**DATA SHOWN**
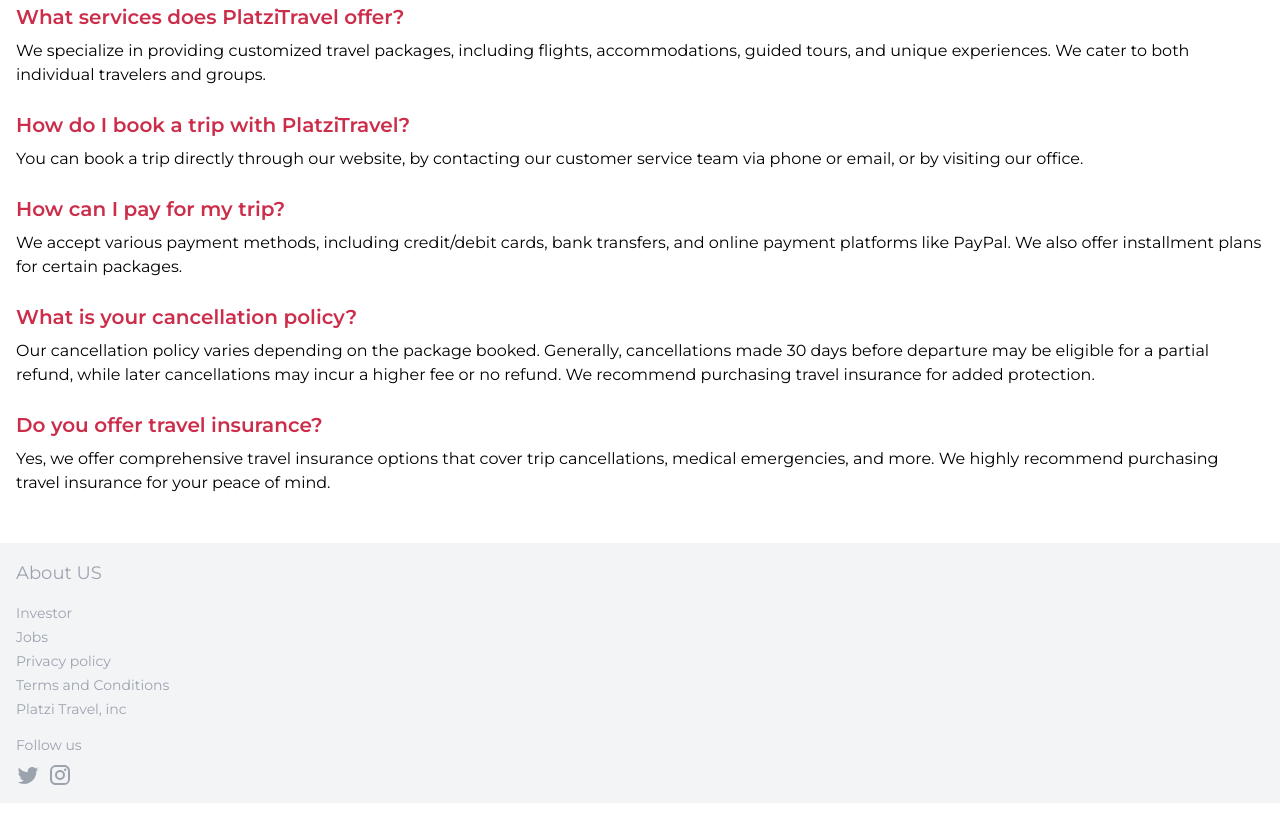
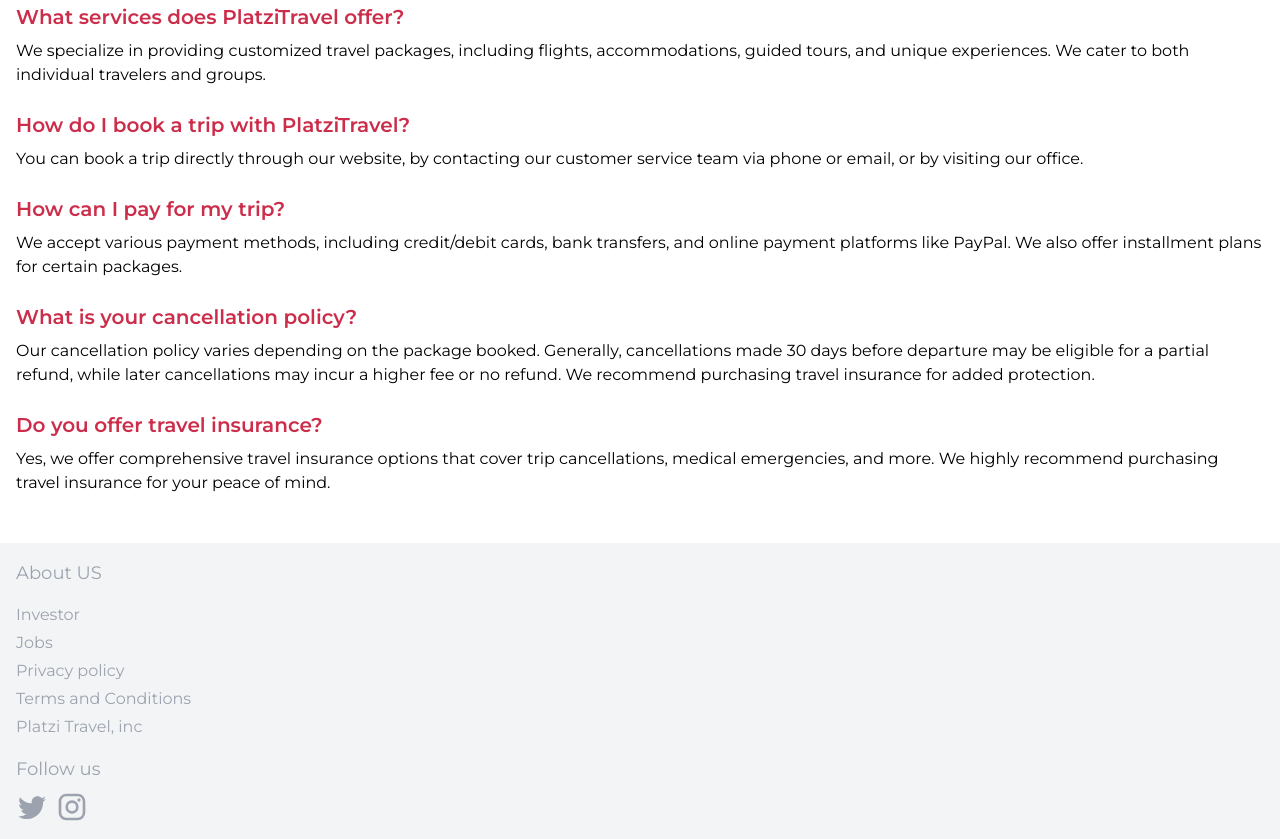
Before and after one commit to EdGonzz/platzi-travel-tailwind-course, a website: page public/index.html in a window 1280 px wide. Shown: the part 2581-3420 px from the top of the page. Before the commit the page ends 3384 px from the top, so only its background shows below. Drawn offline with Linux system fonts and the light colour scheme.

Commit message:
Enhance tailwind styles: add responsive height/width utilities; update index.html links and footer for better visuals and consistency

```diff
--- a/public/index.html
+++ b/public/index.html
@@ -220,23 +220,23 @@
   <footer id="footer" class="w-full h-auto px-4 bg-gray-100 flex flex-col py-4 gap-4 mb-14 md:mb-0">
     <h5 class="text-gray-400 text-lg">About US</h5>
     <div class="flex flex-col gap-1">
-      <a class="text-gray-400 text-sm hover:text-primary" href="">Investor</a>
-      <a class="text-gray-400 text-sm hover:text-primary" href="">Jobs</a>
-      <a class="text-gray-400 text-sm hover:text-primary" href="">Privacy policy</a>
-      <a class="text-gray-400 text-sm hover:text-primary" href="">Terms and Conditions</a>
-      <a class="text-gray-400 text-sm hover:text-primary" href="">Platzi Travel, inc</a>
+      <a class="text-gray-400 text-sm hover:text-primary md:text-base" href="">Investor</a>
+      <a class="text-gray-400 text-sm hover:text-primary md:text-base" href="">Jobs</a>
+      <a class="text-gray-400 text-sm hover:text-primary md:text-base" href="">Privacy policy</a>
+      <a class="text-gray-400 text-sm hover:text-primary md:text-base" href="">Terms and Conditions</a>
+      <a class="text-gray-400 text-sm hover:text-primary md:text-base" href="">Platzi Travel, inc</a>
     </div>
     <div class="flex flex-col gap-2">
-      <h6 class="text-gray-400 text-sm">Follow us</h6>
+      <h6 class="text-gray-400 text-lg">Follow us</h6>
       <div class="flex gap-2">
         <a class="text-gray-400 transition-all hover:scale-110 hover:text-primary" href="">
-          <svg class="w-6 h-6" xmlns="http://www.w3.org/2000/svg" width="1em" height="1em" viewBox="0 0 24 24">
+          <svg class="w-6 h-6 md:w-8 md:h-8" xmlns="http://www.w3.org/2000/svg" width="1em" height="1em" viewBox="0 0 24 24">
             <path fill="currentColor"
               d="M22.46 6c-.77.35-1.6.58-2.46.69.88-.53 1.56-1.37 1.88-2.38-.83.5-1.75.85-2.72 1.05C18.37 4.5 17.26 4 16 4c-2.35 0-4.27 1.92-4.27 4.29 0 .34.04.67.11.98C8.28 9.09 5.11 7.38 3 4.79c-.37.63-.58 1.37-.58 2.15 0 1.49.75 2.81 1.91 3.56-.71 0-1.37-.2-1.95-.5v.03c0 2.08 1.48 3.82 3.44 4.21a4.2 4.2 0 0 1-1.93.07 4.28 4.28 0 0 0 4 2.98 8.52 8.52 0 0 1-5.33 1.84q-.51 0-1.02-.06C3.44 20.29 5.7 21 8.12 21 16 21 20.33 14.46 20.33 8.79c0-.19 0-.37-.01-.56.84-.6 1.56-1.36 2.14-2.23" />
           </svg>
         </a>
         <a class="text-gray-400 transition-all hover:scale-110 hover:text-primary" href="">
-          <svg class="w-6 h-6" xmlns="http://www.w3.org/2000/svg" width="1em" height="1em" viewBox="0 0 24 24">
+          <svg class="w-6 h-6 md:w-8 md:h-8" xmlns="http://www.w3.org/2000/svg" width="1em" height="1em" viewBox="0 0 24 24">
             <path fill="currentColor"
               d="M7.8 2h8.4C19.4 2 22 4.6 22 7.8v8.4a5.8 5.8 0 0 1-5.8 5.8H7.8C4.6 22 2 19.4 2 16.2V7.8A5.8 5.8 0 0 1 7.8 2m-.2 2A3.6 3.6 0 0 0 4 7.6v8.8C4 18.39 5.61 20 7.6 20h8.8a3.6 3.6 0 0 0 3.6-3.6V7.6C20 5.61 18.39 4 16.4 4zm9.65 1.5a1.25 1.25 0 0 1 1.25 1.25A1.25 1.25 0 0 1 17.25 8 1.25 1.25 0 0 1 16 6.75a1.25 1.25 0 0 1 1.25-1.25M12 7a5 5 0 0 1 5 5 5 5 0 0 1-5 5 5 5 0 0 1-5-5 5 5 0 0 1 5-5m0 2a3 3 0 0 0-3 3 3 3 0 0 0 3 3 3 3 0 0 0 3-3 3 3 0 0 0-3-3" />
           </svg>
```
Also changed, not shown: public/css/tailwind.css.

**WORK TO COMPLETE**
Reproduce the listing word for word, but keep the pictures out of it.

**EXERCISE SOLUTION**
Before and after one commit to EdGonzz/platzi-travel-tailwind-course, a website: page public/index.html in a window 1280 px wide. Shown: the part 2581-3420 px from the top of the page. Before the commit the page ends 3384 px from the top, so only its background shows below. Drawn offline with Linux system fonts and the light colour scheme.

Commit message:
Enhance tailwind styles: add responsive height/width utilities; update index.html links and footer for better visuals and consistency

```diff
--- a/public/index.html
+++ b/public/index.html
@@ -220,23 +220,23 @@
   <footer id="footer" class="w-full h-auto px-4 bg-gray-100 flex flex-col py-4 gap-4 mb-14 md:mb-0">
     <h5 class="text-gray-400 text-lg">About US</h5>
     <div class="flex flex-col gap-1">
-      <a class="text-gray-400 text-sm hover:text-primary" href="">Investor</a>
-      <a class="text-gray-400 text-sm hover:text-primary" href="">Jobs</a>
-      <a class="text-gray-400 text-sm hover:text-primary" href="">Privacy policy</a>
-      <a class="text-gray-400 text-sm hover:text-primary" href="">Terms and Conditions</a>
-      <a class="text-gray-400 text-sm hover:text-primary" href="">Platzi Travel, inc</a>
+      <a class="text-gray-400 text-sm hover:text-primary md:text-base" href="">Investor</a>
+      <a class="text-gray-400 text-sm hover:text-primary md:text-base" href="">Jobs</a>
+      <a class="text-gray-400 text-sm hover:text-primary md:text-base" href="">Privacy policy</a>
+      <a class="text-gray-400 text-sm hover:text-primary md:text-base" href="">Terms and Conditions</a>
+      <a class="text-gray-400 text-sm hover:text-primary md:text-base" href="">Platzi Travel, inc</a>
     </div>
     <div class="flex flex-col gap-2">
-      <h6 class="text-gray-400 text-sm">Follow us</h6>
+      <h6 class="text-gray-400 text-lg">Follow us</h6>
       <div class="flex gap-2">
         <a class="text-gray-400 transition-all hover:scale-110 hover:text-primary" href="">
-          <svg class="w-6 h-6" xmlns="http://www.w3.org/2000/svg" width="1em" height="1em" viewBox="0 0 24 24">
+          <svg class="w-6 h-6 md:w-8 md:h-8" xmlns="http://www.w3.org/2000/svg" width="1em" height="1em" viewBox="0 0 24 24">
             <path fill="currentColor"
               d="M22.46 6c-.77.35-1.6.58-2.46.69.88-.53 1.56-1.37 1.88-2.38-.83.5-1.75.85-2.72 1.05C18.37 4.5 17.26 4 16 4c-2.35 0-4.27 1.92-4.27 4.29 0 .34.04.67.11.98C8.28 9.09 5.11 7.38 3 4.79c-.37.63-.58 1.37-.58 2.15 0 1.49.75 2.81 1.91 3.56-.71 0-1.37-.2-1.95-.5v.03c0 2.08 1.48 3.82 3.44 4.21a4.2 4.2 0 0 1-1.93.07 4.28 4.28 0 0 0 4 2.98 8.52 8.52 0 0 1-5.33 1.84q-.51 0-1.02-.06C3.44 20.29 5.7 21 8.12 21 16 21 20.33 14.46 20.33 8.79c0-.19 0-.37-.01-.56.84-.6 1.56-1.36 2.14-2.23" />
           </svg>
         </a>
         <a class="text-gray-400 transition-all hover:scale-110 hover:text-primary" href="">
-          <svg class="w-6 h-6" xmlns="http://www.w3.org/2000/svg" width="1em" height="1em" viewBox="0 0 24 24">
+          <svg class="w-6 h-6 md:w-8 md:h-8" xmlns="http://www.w3.org/2000/svg" width="1em" height="1em" viewBox="0 0 24 24">
             <path fill="currentColor"
               d="M7.8 2h8.4C19.4 2 22 4.6 22 7.8v8.4a5.8 5.8 0 0 1-5.8 5.8H7.8C4.6 22 2 19.4 2 16.2V7.8A5.8 5.8 0 0 1 7.8 2m-.2 2A3.6 3.6 0 0 0 4 7.6v8.8C4 18.39 5.61 20 7.6 20h8.8a3.6 3.6 0 0 0 3.6-3.6V7.6C20 5.61 18.39 4 16.4 4zm9.65 1.5a1.25 1.25 0 0 1 1.25 1.25A1.25 1.25 0 0 1 17.25 8 1.25 1.25 0 0 1 16 6.75a1.25 1.25 0 0 1 1.25-1.25M12 7a5 5 0 0 1 5 5 5 5 0 0 1-5 5 5 5 0 0 1-5-5 5 5 0 0 1 5-5m0 2a3 3 0 0 0-3 3 3 3 0 0 0 3 3 3 3 0 0 0 3-3 3 3 0 0 0-3-3" />
           </svg>
```
Also changed, not shown: public/css/tailwind.css.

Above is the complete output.